Summary: Wednesday, November 08, 2006
Silicon and Sun
In his lab facing the Pacific Ocean, Daniel Morse is learning new
ways to build complex semiconductor devices for cheaper, more
efficient solar cells. He has an unlikely teacher: sea sponges.
By Kevin Bullis
In his beachfront office overlooking the
Santa Barbara channel, Daniel Morse
carefully unwraps one of his prized
specimens. An intricate latticework of
gleaming glass fibers, it looks like a piece of
abstract art or a detailed architectural model
of a skyscraper. But it's actually the skeleton
of one of the most primitive multicellular
organisms still in existence--a species of
marine sponge commonly known as Venus's
flower basket.
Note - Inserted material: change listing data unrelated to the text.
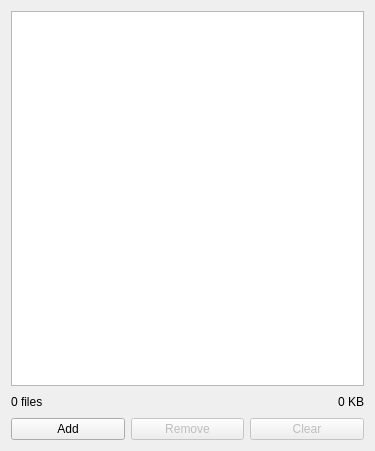
First picture: the form in medialistwidget.ui, repository reveur12/imageshack-uploader, before the edit.
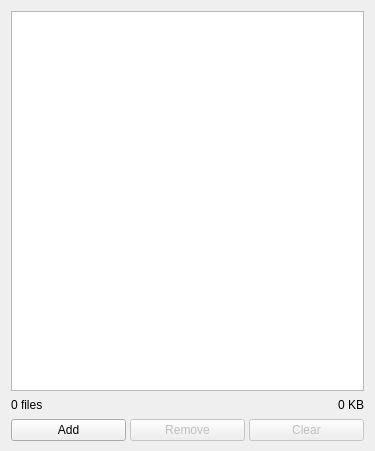
Second picture: the form after the edit. Icons and pictures are not drawn. Custom widgets are drawn as their Qt base class.

What changed in the file:
```diff
--- a/medialistwidget.ui
+++ b/medialistwidget.ui
@@ -14,6 +14,12 @@
    <string notr="true">Form</string>
   </property>
   <layout class="QVBoxLayout" name="verticalLayout">
+   <property name="spacing">
+    <number>4</number>
+   </property>
+   <property name="bottomMargin">
+    <number>0</number>
+   </property>
    <item>
     <widget class="TalkingTreeView" name="mediaList">
      <property name="acceptDrops">
@@ -140,6 +146,22 @@
      </item>
     </layout>
    </item>
+   <item>
+    <spacer name="verticalSpacer">
+     <property name="orientation">
+      <enum>Qt::Vertical</enum>
+     </property>
+     <property name="sizeType">
+      <enum>QSizePolicy::Fixed</enum>
+     </property>
+     <property name="sizeHint" stdset="0">
+      <size>
+       <width>20</width>
+       <height>10</height>
+      </size>
+     </property>
+    </spacer>
+   </item>
   </layout>
  </widget>
  <customwidgets>
```
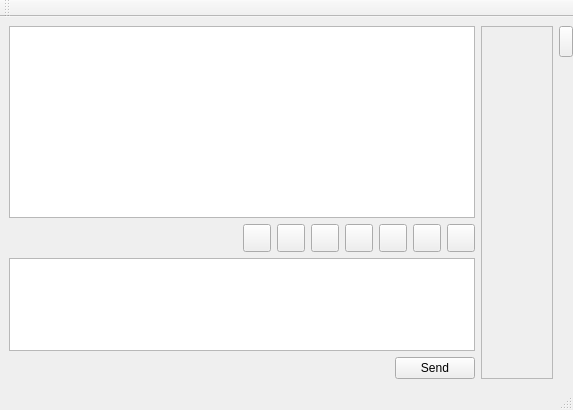
First picture: the form in retroshare-gui/src/gui/chat/PopupChatDialog.ui, repository RetroShare/RetroShare, before the edit.
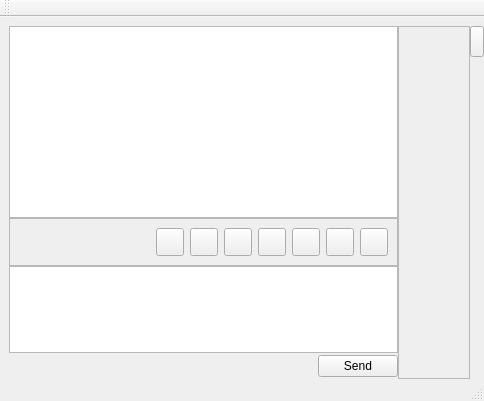
Second picture: the form after the edit. Icons and pictures are not drawn.

Commit message: * added a QFrame for the Background of the PushButtons in ChatWindow * some updates for stylesheets

```diff
--- a/retroshare-gui/src/gui/chat/PopupChatDialog.ui
+++ b/retroshare-gui/src/gui/chat/PopupChatDialog.ui
@@ -5,322 +5,55 @@
    <rect>
     <x>0</x>
     <y>0</y>
-    <width>573</width>
-    <height>410</height>
+    <width>484</width>
+    <height>401</height>
    </rect>
   </property>
   <property name="windowTitle" >
    <string>MainWindow</string>
   </property>
   <widget class="QWidget" name="centralwidget" >
-   <layout class="QGridLayout" >
+   <property name="geometry" >
+    <rect>
+     <x>0</x>
+     <y>12</y>
+     <width>484</width>
+     <height>368</height>
+    </rect>
+   </property>
+   <layout class="QGridLayout" name="gridLayout_2" >
     <property name="rightMargin" >
      <number>0</number>
     </property>
+    <property name="bottomMargin" >
+     <number>0</number>
+    </property>
+    <property name="spacing" >
+     <number>0</number>
+    </property>
     <item row="0" column="0" >
-     <layout class="QGridLayout" >
-      <item row="0" column="0" >
-       <widget class="QTextBrowser" name="textBrowser" >
-        <property name="sizePolicy" >
-         <sizepolicy vsizetype="MinimumExpanding" hsizetype="Expanding" >
-          <horstretch>0</horstretch>
-          <verstretch>0</verstretch>
-         </sizepolicy>
-        </property>
-        <property name="minimumSize" >
-         <size>
-          <width>0</width>
-          <height>0</height>
-         </size>
-        </property>
-        <property name="sizeIncrement" >
-         <size>
-          <width>0</width>
-          <height>0</height>
-         </size>
-        </property>
-       </widget>
-      </item>
-      <item row="1" column="0" >
-       <layout class="QGridLayout" >
-        <item row="0" column="0" >
-         <widget class="QWidget" native="1" name="widget" >
-          <property name="maximumSize" >
-           <size>
-            <width>16777215</width>
-            <height>42</height>
-           </size>
-          </property>
-          <property name="styleSheet" >
-           <string/>
-          </property>
-          <layout class="QGridLayout" >
-           <property name="leftMargin" >
-            <number>0</number>
-           </property>
-           <property name="topMargin" >
-            <number>0</number>
-           </property>
-           <property name="rightMargin" >
-            <number>0</number>
-           </property>
-           <property name="bottomMargin" >
-            <number>0</number>
-           </property>
-           <property name="horizontalSpacing" >
-            <number>6</number>
-           </property>
-           <item row="0" column="0" >
-            <spacer>
-             <property name="orientation" >
-              <enum>Qt::Horizontal</enum>
-             </property>
-             <property name="sizeHint" >
-              <size>
-               <width>291</width>
-               <height>24</height>
-              </size>
-             </property>
-            </spacer>
-           </item>
-           <item row="0" column="3" >
-            <widget class="QPushButton" name="textboldButton" >
-             <property name="minimumSize" >
-              <size>
-               <width>28</width>
-               <height>28</height>
-              </size>
-             </property>
-             <property name="maximumSize" >
-              <size>
-               <width>28</width>
-               <height>28</height>
-              </size>
-             </property>
-             <property name="toolTip" >
-              <string>Bold</string>
-             </property>
-             <property name="text" >
-              <string/>
-             </property>
-             <property name="icon" >
-              <iconset>C:/Dokumente und Einstellungen/Linux/.designer/backup</iconset>
-             </property>
-             <property name="checkable" >
-              <bool>false</bool>
-             </property>
-            </widget>
-           </item>
-           <item row="0" column="4" >
-            <widget class="QPushButton" name="textunderlineButton" >
-             <property name="minimumSize" >
-              <size>
-               <width>28</width>
-               <height>28</height>
-              </size>
-             </property>
-             <property name="maximumSize" >
-              <size>
-               <width>28</width>
-               <height>28</height>
-              </size>
-             </property>
-             <property name="toolTip" >
-              <string>Underline</string>
-             </property>
-             <property name="text" >
-              <string/>
-             </property>
-             <property name="icon" >
-              <iconset>C:/Dokumente und Einstellungen/Linux/.designer/backup</iconset>
-             </property>
-             <property name="checkable" >
-              <bool>false</bool>
-             </property>
-            </widget>
-           </item>
-           <item row="0" column="5" >
-            <widget class="QPushButton" name="textitalicButton" >
-             <property name="minimumSize" >
-              <size>
-               <width>28</width>
-               <height>28</height>
-              </size>
-             </property>
-             <property name="maximumSize" >
-              <size>
-               <width>28</width>
-               <height>28</height>
-              </size>
-             </property>
-             <property name="toolTip" >
-              <string>Italic</string>
-             </property>
-             <property name="text" >
-              <string/>
-             </property>
-             <property name="icon" >
-              <iconset>C:/Dokumente und Einstellungen/Linux/.designer/backup</iconset>
-             </property>
-             <property name="checkable" >
-              <bool>false</bool>
-             </property>
-            </widget>
-           </item>
-           <item row="0" column="6" >
-            <widget class="QPushButton" name="fontButton" >
-             <property name="minimumSize" >
-              <size>
-               <width>28</width>
-               <height>28</height>
-              </size>
-             </property>
-             <property name="maximumSize" >
-              <size>
-               <width>28</width>
-               <height>28</height>
-              </size>
-             </property>
-             <property name="toolTip" >
-              <string>Set Font</string>
-             </property>
-             <property name="text" >
-              <string/>
-             </property>
-             <property name="icon" >
-              <iconset>C:/Dokumente und Einstellungen/Linux/.designer/backup</iconset>
-             </property>
-             <property name="checkable" >
-              <bool>false</bool>
-             </property>
-            </widget>
-           </item>
-           <item row="0" column="7" >
-            <widget class="QPushButton" name="colorButton" >
-             <property name="minimumSize" >
-              <size>
-               <width>28</width>
-               <height>28</height>
-              </size>
-             </property>
-             <property name="maximumSize" >
-              <size>
-               <width>28</width>
-               <height>28</height>
-              </size>
-             </property>
-             <property name="toolTip" >
-              <string>Text Color</string>
-             </property>
-             <property name="text" >
-              <string/>
-             </property>
-            </widget>
-           </item>
-           <item row="0" column="1" >
-            <widget class="QPushButton" name="emoteiconButton" >
-             <property name="sizePolicy" >
-              <sizepolicy vsizetype="Fixed" hsizetype="Fixed" >
-               <horstretch>0</horstretch>
-               <verstretch>0</verstretch>
-              </sizepolicy>
-             </property>
-             <property name="minimumSize" >
-              <size>
-               <width>28</width>
-               <height>28</height>
-              </size>
-             </property>
-             <property name="maximumSize" >
-              <size>
-               <width>28</width>
-               <height>28</height>
-              </size>
-             </property>
-             <property name="text" >
-              <string/>
-             </property>
-             <property name="iconSize" >
-              <size>
-               <width>24</width>
-               <height>24</height>
-              </size>
-             </property>
-            </widget>
-           </item>
-           <item row="0" column="2" >
-            <widget class="QPushButton" name="styleButton" >
-             <property name="minimumSize" >
-              <size>
-               <width>28</width>
-               <height>28</height>
-              </size>
-             </property>
-             <property name="maximumSize" >
-              <size>
-               <width>28</width>
-               <height>28</height>
-              </size>
-             </property>
-             <property name="toolTip" >
-              <string>&lt;html>&lt;head>&lt;meta name="qrichtext" content="1" />&lt;style type="text/css">
-p, li { white-space: pre-wrap; }
-&lt;/style>&lt;/head>&lt;body style=" font-family:'MS Shell Dlg 2'; font-size:8.25pt; font-weight:400; font-style:normal;">
-&lt;p style=" margin-top:0px; margin-bottom:0px; margin-left:0px; margin-right:0px; -qt-block-indent:0; text-indent:0px;">Set Chat Window Style&lt;/p>&lt;/body>&lt;/html></string>
-             </property>
-             <property name="text" >
-              <string/>
-             </property>
-             <property name="iconSize" >
-              <size>
-               <width>24</width>
-               <height>24</height>
-              </size>
-             </property>
-            </widget>
-           </item>
-          </layout>
-         </widget>
-        </item>
-        <item row="1" column="0" >
-         <widget class="QTextEdit" name="chattextEdit" >
-          <property name="sizePolicy" >
-           <sizepolicy vsizetype="Maximum" hsizetype="Expanding" >
-            <horstretch>0</horstretch>
-            <verstretch>0</verstretch>
-           </sizepolicy>
-          </property>
-         </widget>
-        </item>
-       </layout>
-      </item>
-      <item row="2" column="0" >
-       <layout class="QGridLayout" >
-        <item row="0" column="0" >
-         <spacer>
-          <property name="orientation" >
-           <enum>Qt::Horizontal</enum>
-          </property>
-          <property name="sizeHint" >
-           <size>
-            <width>351</width>
-            <height>20</height>
-           </size>
-          </property>
-         </spacer>
-        </item>
-        <item row="0" column="1" >
-         <widget class="QPushButton" name="sendButton" >
-          <property name="text" >
-           <string>Send</string>
-          </property>
-         </widget>
-        </item>
-       </layout>
-      </item>
-     </layout>
+     <widget class="QTextBrowser" name="textBrowser" >
+      <property name="sizePolicy" >
+       <sizepolicy vsizetype="MinimumExpanding" hsizetype="Expanding" >
+        <horstretch>0</horstretch>
+        <verstretch>0</verstretch>
+       </sizepolicy>
+      </property>
+      <property name="minimumSize" >
+       <size>
+        <width>0</width>
+        <height>0</height>
+       </size>
+      </property>
+      <property name="sizeIncrement" >
+       <size>
+        <width>0</width>
+        <height>0</height>
+       </size>
+      </property>
+     </widget>
     </item>
-    <item row="0" column="1" >
+    <item rowspan="4" row="0" column="1" >
      <widget class="QFrame" name="avatarframe" >
       <property name="frameShape" >
        <enum>QFrame::StyledPanel</enum>
@@ -374,7 +107,7 @@
          <property name="orientation" >
           <enum>Qt::Vertical</enum>
          </property>
-         <property name="sizeHint" >
+         <property name="sizeHint" stdset="0" >
           <size>
            <width>61</width>
            <height>141</height>
@@ -418,7 +151,7 @@
          <property name="sizeType" >
           <enum>QSizePolicy::Fixed</enum>
          </property>
-         <property name="sizeHint" >
+         <property name="sizeHint" stdset="0" >
           <size>
            <width>61</width>
            <height>41</height>
@@ -429,7 +162,7 @@
       </layout>
      </widget>
     </item>
-    <item row="0" column="2" >
+    <item rowspan="4" row="0" column="2" >
      <layout class="QGridLayout" >
       <item row="0" column="0" >
        <widget class="QPushButton" name="avatarFrameButton" >
@@ -464,7 +197,7 @@
         <property name="orientation" >
          <enum>Qt::Vertical</enum>
         </property>
-        <property name="sizeHint" >
+        <property name="sizeHint" stdset="0" >
          <size>
           <width>14</width>
           <height>321</height>
@@ -474,10 +207,304 @@
       </item>
      </layout>
     </item>
+    <item row="1" column="0" >
+     <widget class="QFrame" name="Chatbuttonframe" >
+      <property name="frameShape" >
+       <enum>QFrame::StyledPanel</enum>
+      </property>
+      <property name="frameShadow" >
+       <enum>QFrame::Raised</enum>
+      </property>
+      <layout class="QGridLayout" name="gridLayout" >
+       <property name="topMargin" >
+        <number>9</number>
+       </property>
+       <property name="horizontalSpacing" >
+        <number>6</number>
+       </property>
+       <item row="0" column="0" >
+        <spacer>
+         <property name="orientation" >
+          <enum>Qt::Horizontal</enum>
+         </property>
+         <property name="sizeHint" stdset="0" >
+          <size>
+           <width>190</width>
+           <height>25</height>
+          </size>
+         </property>
+        </spacer>
+       </item>
+       <item row="0" column="1" >
+        <widget class="QPushButton" name="emoteiconButton" >
+         <property name="sizePolicy" >
+          <sizepolicy vsizetype="Fixed" hsizetype="Fixed" >
+           <horstretch>0</horstretch>
+           <verstretch>0</verstretch>
+          </sizepolicy>
+         </property>
+         <property name="minimumSize" >
+          <size>
+           <width>28</width>
+           <height>28</height>
+          </size>
+         </property>
+         <property name="maximumSize" >
+          <size>
+           <width>28</width>
+           <height>28</height>
+          </size>
+         </property>
+         <property name="text" >
+          <string/>
+         </property>
+         <property name="iconSize" >
+          <size>
+           <width>24</width>
+           <height>24</height>
+          </size>
+         </property>
+        </widget>
+       </item>
+       <item row="0" column="2" >
+        <widget class="QPushButton" name="styleButton" >
+         <property name="minimumSize" >
+          <size>
+           <width>28</width>
+           <height>28</height>
+          </size>
+         </property>
+         <property name="maximumSize" >
+          <size>
+           <width>28</width>
+           <height>28</height>
+          </size>
+         </property>
+         <property name="toolTip" >
+          <string>&lt;html>&lt;head>&lt;meta name="qrichtext" content="1" />&lt;style type="text/css">
+p, li { white-space: pre-wrap; }
+&lt;/style>&lt;/head>&lt;body style=" font-family:'MS Shell Dlg 2'; font-size:8.25pt; font-weight:400; font-style:normal;">
+&lt;p style=" margin-top:0px; margin-bottom:0px; margin-left:0px; margin-right:0px; -qt-block-indent:0; text-indent:0px;">Set Chat Window Style&lt;/p>&lt;/body>&lt;/html></string>
+         </property>
+         <property name="text" >
+          <string/>
+         </property>
+         <property name="iconSize" >
+          <size>
+           <width>24</width>
+           <height>24</height>
+          </size>
+         </property>
+        </widget>
+       </item>
+       <item row="0" column="3" >
+        <widget class="QPushButton" name="textboldButton" >
+         <property name="minimumSize" >
+          <size>
+           <width>28</width>
+           <height>28</height>
+          </size>
+         </property>
+         <property name="maximumSize" >
+          <size>
+           <width>28</width>
+           <height>28</height>
+          </size>
+         </property>
+         <property name="toolTip" >
+          <string>Bold</string>
+         </property>
+         <property name="text" >
+          <string/>
+         </property>
+         <property name="icon" >
+          <iconset>
+           <normaloff>C:/Dokumente und Einstellungen/Linux/.designer/backup</normaloff>C:/Dokumente und Einstellungen/Linux/.designer/backup</iconset>
+         </property>
+         <property name="checkable" >
+          <bool>false</bool>
+         </property>
+        </widget>
+       </item>
+       <item row="0" column="4" >
+        <widget class="QPushButton" name="textunderlineButton" >
+         <property name="minimumSize" >
+          <size>
+           <width>28</width>
+           <height>28</height>
+          </size>
+         </property>
+         <property name="maximumSize" >
+          <size>
+           <width>28</width>
+           <height>28</height>
+          </size>
+         </property>
+         <property name="toolTip" >
+          <string>Underline</string>
+         </property>
+         <property name="text" >
+          <string/>
+         </property>
+         <property name="icon" >
+          <iconset>
+           <normaloff>C:/Dokumente und Einstellungen/Linux/.designer/backup</normaloff>C:/Dokumente und Einstellungen/Linux/.designer/backup</iconset>
+         </property>
+         <property name="checkable" >
+          <bool>false</bool>
+         </property>
+        </widget>
+       </item>
+       <item row="0" column="5" >
+        <widget class="QPushButton" name="textitalicButton" >
+         <property name="minimumSize" >
+          <size>
+           <width>28</width>
+           <height>28</height>
+          </size>
+         </property>
+         <property name="maximumSize" >
+          <size>
+           <width>28</width>
+           <height>28</height>
+          </size>
+         </property>
+         <property name="toolTip" >
+          <string>Italic</string>
+         </property>
+         <property name="text" >
+          <string/>
+         </property>
+         <property name="icon" >
+          <iconset>
+           <normaloff>C:/Dokumente und Einstellungen/Linux/.designer/backup</normaloff>C:/Dokumente und Einstellungen/Linux/.designer/backup</iconset>
+         </property>
+         <property name="checkable" >
+          <bool>false</bool>
+         </property>
+        </widget>
+       </item>
+       <item row="0" column="6" >
+        <widget class="QPushButton" name="fontButton" >
+         <property name="minimumSize" >
+          <size>
+           <width>28</width>
+           <height>28</height>
+          </size>
+         </property>
+         <property name="maximumSize" >
+          <size>
+           <width>28</width>
+           <height>28</height>
+          </size>
+         </property>
+         <property name="toolTip" >
+          <string>Set Font</string>
+         </property>
+         <property name="text" >
+          <string/>
+         </property>
+         <property name="icon" >
+          <iconset>
+           <normaloff>C:/Dokumente und Einstellungen/Linux/.designer/backup</normaloff>C:/Dokumente und Einstellungen/Linux/.designer/backup</iconset>
+         </property>
+         <property name="checkable" >
+          <bool>false</bool>
+         </property>
+        </widget>
+       </item>
+       <item row="0" column="7" >
+        <widget class="QPushButton" name="colorButton" >
+         <property name="minimumSize" >
+          <size>
+           <width>28</width>
+           <height>28</height>
+          </size>
+         </property>
+         <property name="maximumSize" >
+          <size>
+           <width>28</width>
+           <height>28</height>
+          </size>
+         </property>
+         <property name="toolTip" >
+          <string>Text Color</string>
+         </property>
+         <property name="text" >
+          <string/>
+         </property>
+        </widget>
+       </item>
+      </layout>
+     </widget>
+    </item>
+    <item row="2" column="0" >
+     <widget class="QTextEdit" name="chattextEdit" >
+      <property name="sizePolicy" >
+       <sizepolicy vsizetype="Maximum" hsizetype="Expanding" >
+        <horstretch>0</horstretch>
+        <verstretch>0</verstretch>
+       </sizepolicy>
+      </property>
+     </widget>
+    </item>
+    <item row="3" column="0" >
+     <layout class="QGridLayout" >
+      <property name="leftMargin" >
+       <number>0</number>
+      </property>
+      <property name="topMargin" >
+       <number>2</number>
+      </property>
+      <property name="bottomMargin" >
+       <number>2</number>
+      </property>
+      <property name="horizontalSpacing" >
+       <number>6</number>
+      </property>
+      <item row="0" column="0" >
+       <spacer>
+        <property name="orientation" >
+         <enum>Qt::Horizontal</enum>
+        </property>
+        <property name="sizeHint" stdset="0" >
+         <size>
+          <width>351</width>
+          <height>20</height>
+         </size>
+        </property>
+       </spacer>
+      </item>
+      <item row="0" column="1" >
+       <widget class="QPushButton" name="sendButton" >
+        <property name="text" >
+         <string>Send</string>
+        </property>
+       </widget>
+      </item>
+     </layout>
+    </item>
    </layout>
   </widget>
-  <widget class="QStatusBar" name="statusbar" />
+  <widget class="QStatusBar" name="statusbar" >
+   <property name="geometry" >
+    <rect>
+     <x>0</x>
+     <y>380</y>
+     <width>484</width>
+     <height>21</height>
+    </rect>
+   </property>
+  </widget>
   <widget class="QToolBar" name="toolBar" >
+   <property name="geometry" >
+    <rect>
+     <x>0</x>
+     <y>0</y>
+     <width>484</width>
+     <height>12</height>
+    </rect>
+   </property>
    <property name="windowTitle" >
     <string>toolBar</string>
    </property>
```
Left out of the diff: 4 changed lines with no effect on the pictures. The commit also changes 13 other files.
Morse, a molecular biologist
at the University of California, Santa Barbara,
wants to know how such a simple creature
can assemble such a complicated structure.

  

Source: Aksay, Ilhan A. - Department of Chemical Engineering, Princeton University

 

Collections: Materials Science